The fans could be thought of as the ancestral, social, cultural, and collective emotional & mental conditioning that happens around the players all the time. It’s the “white noise” that can either support them (through cheering) or bring them down (through booing), or distract them while they are on the field.
We can think of the fans and the other members of the team or organization as the tribe.
Helping the individual players recognize their own inner authority (truth), skills, and unique gifts, and supporting them in expressing this truth and genius is part of the process of moving from a highly conditioned-and “prescribed” way of acting that keeps the individual “fitting in” (tribal paradigm) to a richer more purposeful and productive way of living and working.
This is a paradigm where the individual is allowed to bring all of him or herself to the game and is celebrated for it. They feel on purpose, and are way more engaged and effective when on the field.
BG5 Career Design Analysis provides a framework for deeply understanding the mechanics of the game of life and an individual’s role in it-personally and in relationship to others. When an individual understands their unique role (through their type, aura, and decision-making strategy) and they understand how they operate optimally based on their own design they begin to interact with and relate to the other types on the field in a synergistic way.
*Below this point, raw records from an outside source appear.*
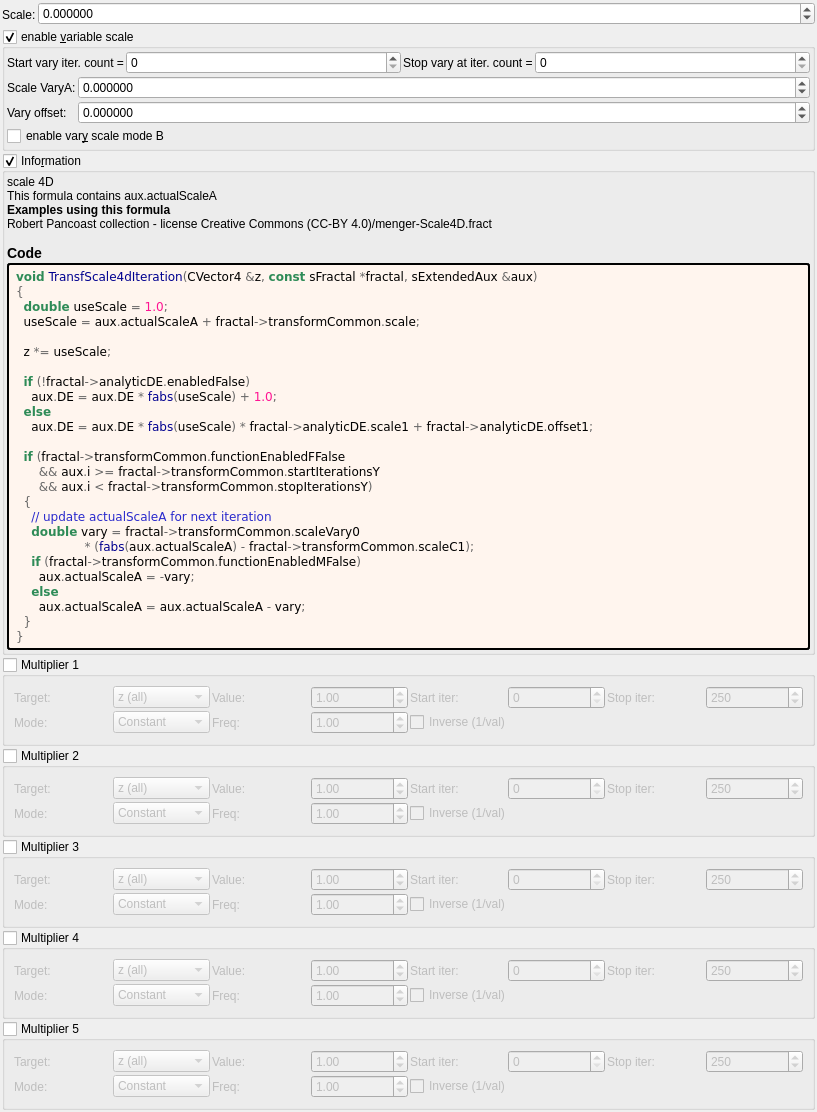
First picture: the form in mandelbulber2/deploy/share/mandelbulber2/formula/ui/transf_scale4d.ui, repository irinox-ctrl/mandelbulber2, before the edit.
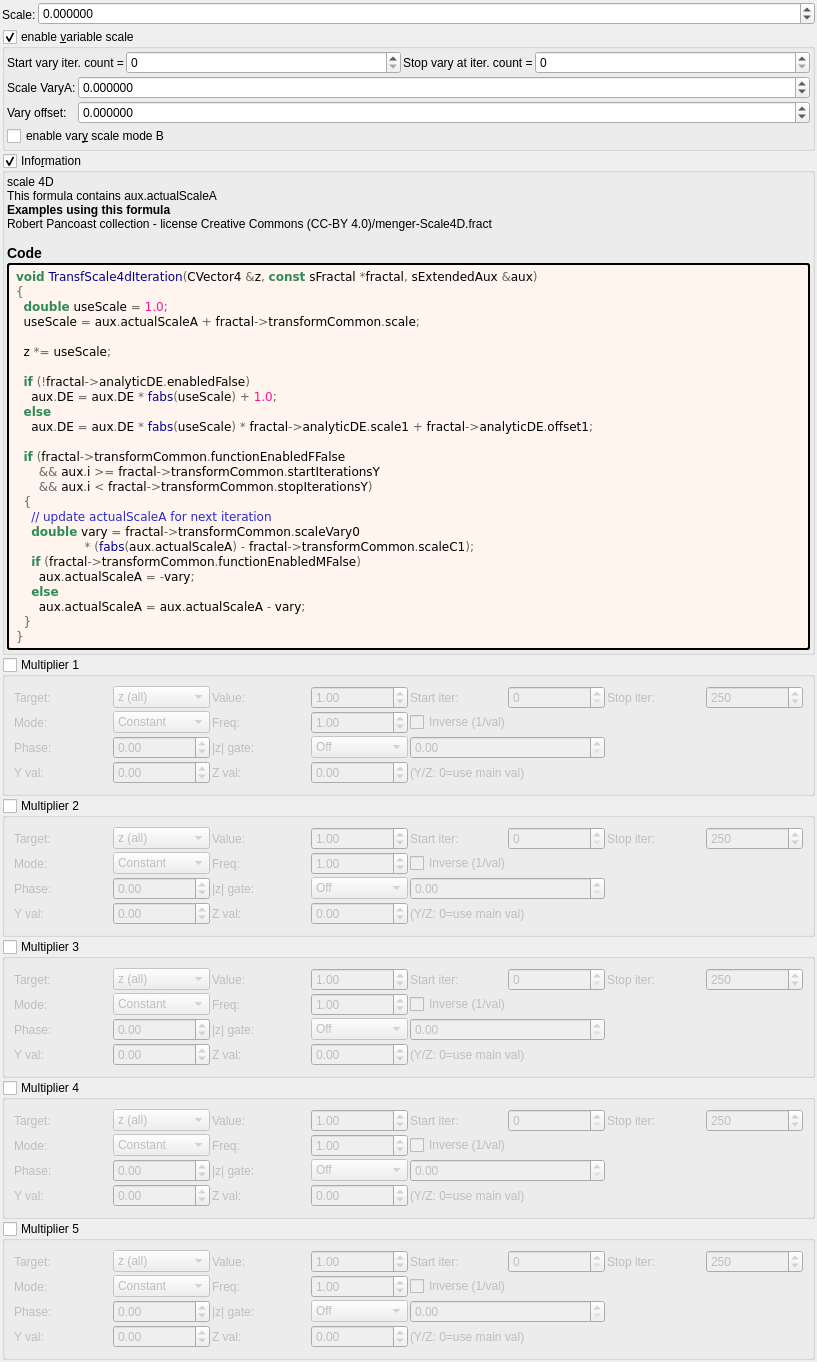
Second picture: the form after the edit. Custom widgets are drawn as their Qt base class.

Commit message: feat: 5 more multiplier enhancements — modes, threshold, per-axis, coloring

The edit to the form file:
```diff
--- a/mandelbulber2/deploy/share/mandelbulber2/formula/ui/transf_scale4d.ui
+++ b/mandelbulber2/deploy/share/mandelbulber2/formula/ui/transf_scale4d.ui
@@ -411,6 +411,52 @@
         <property name="text"><string>Inverse (1/val)</string></property>
        </widget>
       </item>
+      <item row="2" column="0">
+       <widget class="QLabel"><property name="text"><string>Phase:</string></property></widget>
+      </item>
+      <item row="2" column="1">
+       <widget class="MyDoubleSpinBox" name="spinbox_transf_multiplier_phase_1">
+        <property name="minimum"><double>-10.0</double></property><property name="maximum"><double>10.0</double></property>
+        <property name="singleStep"><double>0.1</double></property><property name="value"><double>0.0</double></property>
+       </widget>
+      </item>
+      <item row="2" column="2">
+       <widget class="QLabel"><property name="text"><string>|z| gate:</string></property></widget>
+      </item>
+      <item row="2" column="3">
+       <widget class="MyComboBox" name="comboBox_transf_multiplier_threshold_mode_1">
+        <item><property name="text"><string notr="true">Off</string></property></item>
+        <item><property name="text"><string notr="true">&gt; thresh</string></property></item>
+        <item><property name="text"><string notr="true">&lt; thresh</string></property></item>
+       </widget>
+      </item>
+      <item row="2" column="4" colspan="2">
+       <widget class="MyDoubleSpinBox" name="spinbox_transf_multiplier_threshold_1">
+        <property name="minimum"><double>0.0</double></property><property name="maximum"><double>1000.0</double></property>
+        <property name="singleStep"><double>0.1</double></property><property name="value"><double>0.0</double></property>
+       </widget>
+      </item>
+      <item row="3" column="0">
+       <widget class="QLabel"><property name="text"><string>Y val:</string></property></widget>
+      </item>
+      <item row="3" column="1">
+       <widget class="MyDoubleSpinBox" name="spinbox_transf_multiplier_scale_y_1">
+        <property name="minimum"><double>-100.0</double></property><property name="maximum"><double>100.0</double></property>
+        <property name="singleStep"><double>0.01</double></property><property name="value"><double>0.0</double></property>
+       </widget>
+      </item>
+      <item row="3" column="2">
+       <widget class="QLabel"><property name="text"><string>Z val:</string></property></widget>
+      </item>
+      <item row="3" column="3">
+       <widget class="MyDoubleSpinBox" name="spinbox_transf_multiplier_scale_z_1">
+        <property name="minimum"><double>-100.0</double></property><property name="maximum"><double>100.0</double></property>
+        <property name="singleStep"><double>0.01</double></property><property name="value"><double>0.0</double></property>
+       </widget>
+      </item>
+      <item row="3" column="4" colspan="2">
+       <widget class="QLabel"><property name="text"><string notr="true">(Y/Z: 0=use main val)</string></property></widget>
+      </item>
      </layout>
     </widget>
    </item>
@@ -490,6 +536,52 @@
         <property name="text"><string>Inverse (1/val)</string></property>
        </widget>
       </item>
+      <item row="2" column="0">
+       <widget class="QLabel"><property name="text"><string>Phase:</string></property></widget>
+      </item>
+      <item row="2" column="1">
+       <widget class="MyDoubleSpinBox" name="spinbox_transf_multiplier_phase_2">
+        <property name="minimum"><double>-10.0</double></property><property name="maximum"><double>10.0</double></property>
+        <property name="singleStep"><double>0.1</double></property><property name="value"><double>0.0</double></property>
+       </widget>
+      </item>
+      <item row="2" column="2">
+       <widget class="QLabel"><property name="text"><string>|z| gate:</string></property></widget>
+      </item>
+      <item row="2" column="3">
+       <widget class="MyComboBox" name="comboBox_transf_multiplier_threshold_mode_2">
+        <item><property name="text"><string notr="true">Off</string></property></item>
+        <item><property name="text"><string notr="true">&gt; thresh</string></property></item>
+        <item><property name="text"><string notr="true">&lt; thresh</string></property></item>
+       </widget>
+      </item>
+      <item row="2" column="4" colspan="2">
+       <widget class="MyDoubleSpinBox" name="spinbox_transf_multiplier_threshold_2">
+        <property name="minimum"><double>0.0</double></property><property name="maximum"><double>1000.0</double></property>
+        <property name="singleStep"><double>0.1</double></property><property name="value"><double>0.0</double></property>
+       </widget>
+      </item>
+      <item row="3" column="0">
+       <widget class="QLabel"><property name="text"><string>Y val:</string></property></widget>
+      </item>
+      <item row="3" column="1">
+       <widget class="MyDoubleSpinBox" name="spinbox_transf_multiplier_scale_y_2">
+        <property name="minimum"><double>-100.0</double></property><property name="maximum"><double>100.0</double></property>
+        <property name="singleStep"><double>0.01</double></property><property name="value"><double>0.0</double></property>
+       </widget>
+      </item>
+      <item row="3" column="2">
+       <widget class="QLabel"><property name="text"><string>Z val:</string></property></widget>
+      </item>
+      <item row="3" column="3">
+       <widget class="MyDoubleSpinBox" name="spinbox_transf_multiplier_scale_z_2">
+        <property name="minimum"><double>-100.0</double></property><property name="maximum"><double>100.0</double></property>
+        <property name="singleStep"><double>0.01</double></property><property name="value"><double>0.0</double></property>
+       </widget>
+      </item>
+      <item row="3" column="4" colspan="2">
+       <widget class="QLabel"><property name="text"><string notr="true">(Y/Z: 0=use main val)</string></property></widget>
+      </item>
      </layout>
     </widget>
    </item>
@@ -569,6 +661,52 @@
         <property name="text"><string>Inverse (1/val)</string></property>
        </widget>
       </item>
+      <item row="2" column="0">
+       <widget class="QLabel"><property name="text"><string>Phase:</string></property></widget>
+      </item>
+      <item row="2" column="1">
+       <widget class="MyDoubleSpinBox" name="spinbox_transf_multiplier_phase_3">
+        <property name="minimum"><double>-10.0</double></property><property name="maximum"><double>10.0</double></property>
+        <property name="singleStep"><double>0.1</double></property><property name="value"><double>0.0</double></property>
+       </widget>
+      </item>
+      <item row="2" column="2">
+       <widget class="QLabel"><property name="text"><string>|z| gate:</string></property></widget>
+      </item>
+      <item row="2" column="3">
+       <widget class="MyComboBox" name="comboBox_transf_multiplier_threshold_mode_3">
+        <item><property name="text"><string notr="true">Off</string></property></item>
+        <item><property name="text"><string notr="true">&gt; thresh</string></property></item>
+        <item><property name="text"><string notr="true">&lt; thresh</string></property></item>
+       </widget>
+      </item>
+      <item row="2" column="4" colspan="2">
+       <widget class="MyDoubleSpinBox" name="spinbox_transf_multiplier_threshold_3">
+        <property name="minimum"><double>0.0</double></property><property name="maximum"><double>1000.0</double></property>
+        <property name="singleStep"><double>0.1</double></property><property name="value"><double>0.0</double></property>
+       </widget>
+      </item>
+      <item row="3" column="0">
+       <widget class="QLabel"><property name="text"><string>Y val:</string></property></widget>
+      </item>
+      <item row="3" column="1">
+       <widget class="MyDoubleSpinBox" name="spinbox_transf_multiplier_scale_y_3">
+        <property name="minimum"><double>-100.0</double></property><property name="maximum"><double>100.0</double></property>
+        <property name="singleStep"><double>0.01</double></property><property name="value"><double>0.0</double></property>
+       </widget>
+      </item>
+      <item row="3" column="2">
+       <widget class="QLabel"><property name="text"><string>Z val:</string></property></widget>
+      </item>
+      <item row="3" column="3">
+       <widget class="MyDoubleSpinBox" name="spinbox_transf_multiplier_scale_z_3">
+        <property name="minimum"><double>-100.0</double></property><property name="maximum"><double>100.0</double></property>
+        <property name="singleStep"><double>0.01</double></property><property name="value"><double>0.0</double></property>
+       </widget>
+      </item>
+      <item row="3" column="4" colspan="2">
+       <widget class="QLabel"><property name="text"><string notr="true">(Y/Z: 0=use main val)</string></property></widget>
+      </item>
      </layout>
     </widget>
    </item>
@@ -648,6 +786,52 @@
         <property name="text"><string>Inverse (1/val)</string></property>
        </widget>
       </item>
+      <item row="2" column="0">
+       <widget class="QLabel"><property name="text"><string>Phase:</string></property></widget>
+      </item>
+      <item row="2" column="1">
+       <widget class="MyDoubleSpinBox" name="spinbox_transf_multiplier_phase_4">
+        <property name="minimum"><double>-10.0</double></property><property name="maximum"><double>10.0</double></property>
+        <property name="singleStep"><double>0.1</double></property><property name="value"><double>0.0</double></property>
+       </widget>
+      </item>
+      <item row="2" column="2">
+       <widget class="QLabel"><property name="text"><string>|z| gate:</string></property></widget>
+      </item>
+      <item row="2" column="3">
+       <widget class="MyComboBox" name="comboBox_transf_multiplier_threshold_mode_4">
+        <item><property name="text"><string notr="true">Off</string></property></item>
+        <item><property name="text"><string notr="true">&gt; thresh</string></property></item>
+        <item><property name="text"><string notr="true">&lt; thresh</string></property></item>
+       </widget>
+      </item>
+      <item row="2" column="4" colspan="2">
+       <widget class="MyDoubleSpinBox" name="spinbox_transf_multiplier_threshold_4">
+        <property name="minimum"><double>0.0</double></property><property name="maximum"><double>1000.0</double></property>
+        <property name="singleStep"><double>0.1</double></property><property name="value"><double>0.0</double></property>
+       </widget>
+      </item>
+      <item row="3" column="0">
+       <widget class="QLabel"><property name="text"><string>Y val:</string></property></widget>
+      </item>
+      <item row="3" column="1">
+       <widget class="MyDoubleSpinBox" name="spinbox_transf_multiplier_scale_y_4">
+        <property name="minimum"><double>-100.0</double></property><property name="maximum"><double>100.0</double></property>
+        <property name="singleStep"><double>0.01</double></property><property name="value"><double>0.0</double></property>
+       </widget>
+      </item>
+      <item row="3" column="2">
+       <widget class="QLabel"><property name="text"><string>Z val:</string></property></widget>
+      </item>
+      <item row="3" column="3">
+       <widget class="MyDoubleSpinBox" name="spinbox_transf_multiplier_scale_z_4">
+        <property name="minimum"><double>-100.0</double></property><property name="maximum"><double>100.0</double></property>
+        <property name="singleStep"><double>0.01</double></property><property name="value"><double>0.0</double></property>
+       </widget>
+      </item>
+      <item row="3" column="4" colspan="2">
+       <widget class="QLabel"><property name="text"><string notr="true">(Y/Z: 0=use main val)</string></property></widget>
+      </item>
      </layout>
     </widget>
    </item>
@@ -727,6 +911,52 @@
         <property name="text"><string>Inverse (1/val)</string></property>
        </widget>
       </item>
+      <item row="2" column="0">
+       <widget class="QLabel"><property name="text"><string>Phase:</string></property></widget>
+      </item>
+      <item row="2" column="1">
+       <widget class="MyDoubleSpinBox" name="spinbox_transf_multiplier_phase_5">
+        <property name="minimum"><double>-10.0</double></property><property name="maximum"><double>10.0</double></property>
+        <property name="singleStep"><double>0.1</double></property><property name="value"><double>0.0</double></property>
+       </widget>
+      </item>
+      <item row="2" column="2">
+       <widget class="QLabel"><property name="text"><string>|z| gate:</string></property></widget>
+      </item>
+      <item row="2" column="3">
+       <widget class="MyComboBox" name="comboBox_transf_multiplier_threshold_mode_5">
+        <item><property name="text"><string notr="true">Off</string></property></item>
+        <item><property name="text"><string notr="true">&gt; thresh</string></property></item>
+        <item><property name="text"><string notr="true">&lt; thresh</string></property></item>
+       </widget>
+      </item>
+      <item row="2" column="4" colspan="2">
+       <widget class="MyDoubleSpinBox" name="spinbox_transf_multiplier_threshold_5">
+        <property name="minimum"><double>0.0</double></property><property name="maximum"><double>1000.0</double></property>
+        <property name="singleStep"><double>0.1</double></property><property name="value"><double>0.0</double></property>
+       </widget>
+      </item>
+      <item row="3" column="0">
+       <widget class="QLabel"><property name="text"><string>Y val:</string></property></widget>
+      </item>
+      <item row="3" column="1">
+       <widget class="MyDoubleSpinBox" name="spinbox_transf_multiplier_scale_y_5">
+        <property name="minimum"><double>-100.0</double></property><property name="maximum"><double>100.0</double></property>
+        <property name="singleStep"><double>0.01</double></property><property name="value"><double>0.0</double></property>
+       </widget>
+      </item>
+      <item row="3" column="2">
+       <widget class="QLabel"><property name="text"><string>Z val:</string></property></widget>
+      </item>
+      <item row="3" column="3">
+       <widget class="MyDoubleSpinBox" name="spinbox_transf_multiplier_scale_z_5">
+        <property name="minimum"><double>-100.0</double></property><property name="maximum"><double>100.0</double></property>
+        <property name="singleStep"><double>0.01</double></property><property name="value"><double>0.0</double></property>
+       </widget>
+      </item>
+      <item row="3" column="4" colspan="2">
+       <widget class="QLabel"><property name="text"><string notr="true">(Y/Z: 0=use main val)</string></property></widget>
+      </item>
      </layout>
     </widget>
    </item>
```
Left out of the diff: 25 changed lines with no effect on the pictures. The commit also changes 6083 other files.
The game flows and magic occurs as their innate strengths & gifts are released through play.
Based on your Career Design Type, imagine yourself on the field described above. If you know how others on your work team operate (i.e., their Career Designs) imagine them on the field with you. How does that change the way you perceive yourself and others in the game of life & work?
You may feel as though the game you’ve been playing has lasted for-e-ver! (Baseball sometimes feels that way). It’s never too late to re-assess your game and take a seventh inning stretch so to speak. Get familiar with your Career Design and how you best operate. You may or may not hit a home run right away, but chances that you will greatly increase and the game will certainly be a lot more fun!
Kris Prochaska, MA
Align Your Design, LLC